### PROBLEM STATEMENT
All that is wanted is a word-for-word copy of the line with "boards, funders, the" and every line after it in the data below.

[[ DATA FOR REVIEW open ]]

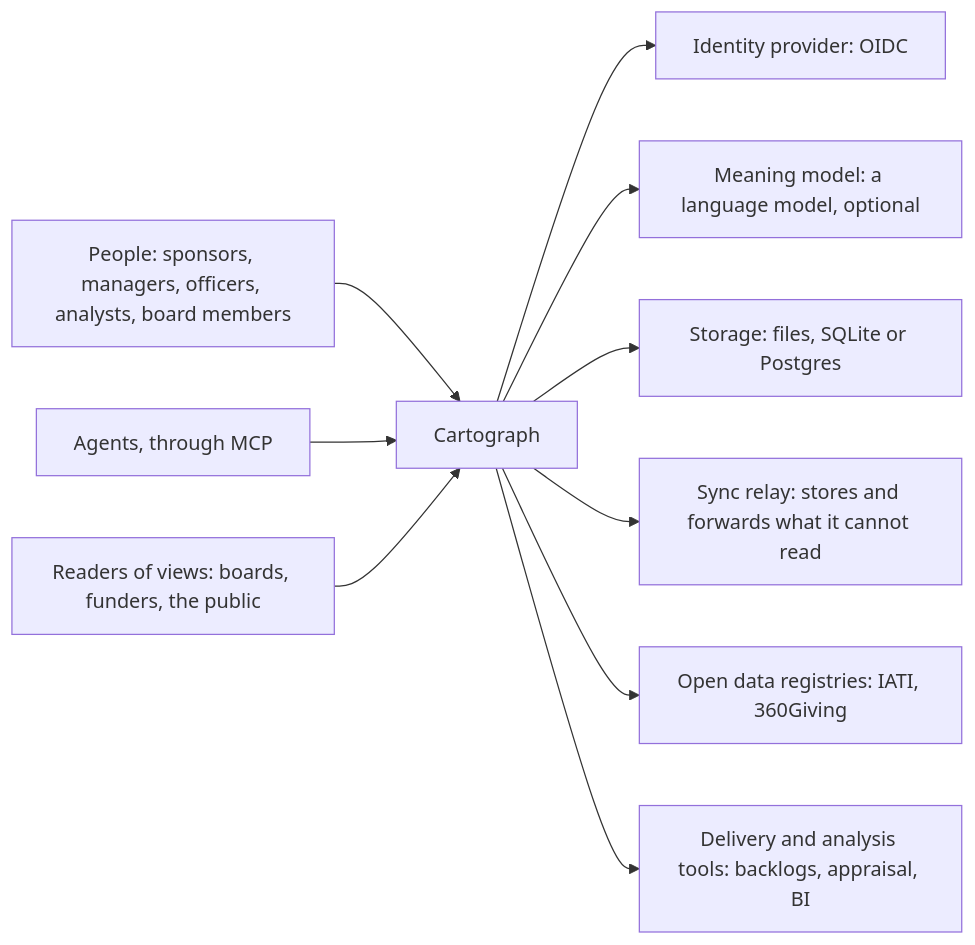
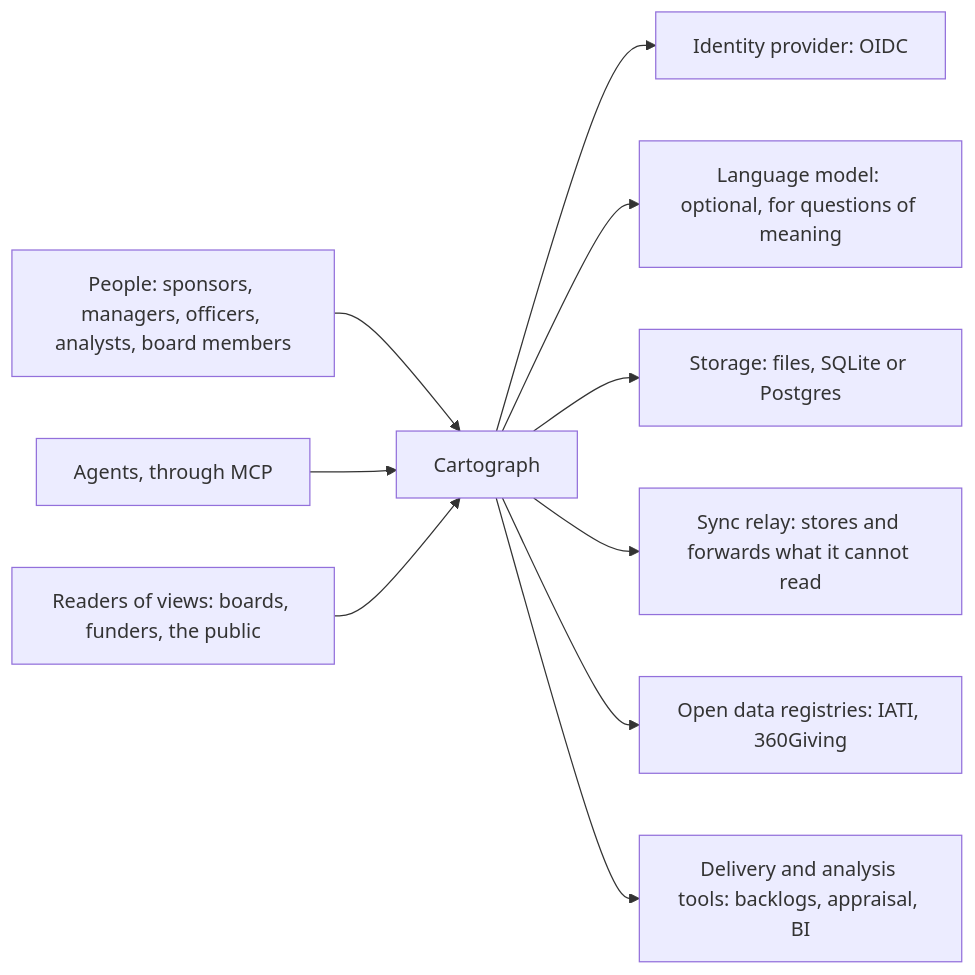
One commit to ProjectCartograph/cartograph-design changed the first of 3 diagrams in docs/explanation/architecture.md. Above: the diagram before and after it, drawn with Mermaid. The commit also changed other lines of this file and 6 other files, not shown here.

````diff
--- a/docs/explanation/architecture.md
+++ b/docs/explanation/architecture.md
@@ -7,12 +7,12 @@
 ```mermaid
 flowchart LR
   PE["People: sponsors, managers, officers, analysts, board members"] --> CG["Cartograph"]
   AG["Agents, through MCP"] --> CG
   CG --> ID["Identity provider: OIDC"]
-  CG --> MM["Meaning model: a language model, optional"]
+  CG --> MM["Language model: optional, for questions of meaning"]
   CG --> ST["Storage: files, SQLite or Postgres"]
   CG --> RL["Sync relay: stores and forwards what it cannot read"]
   CG --> OD["Open data registries: IATI, 360Giving"]
   CG --> DT["Delivery and analysis tools: backlogs, appraisal, BI"]
   RD["Readers of views: boards, funders, the public"] --> CG
 ```
````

[[ DATA FOR REVIEW closed ]]

### PROBLEM SOLUTION
   RD["Readers of views: boards, funders, the public"] --> CG
 ```
````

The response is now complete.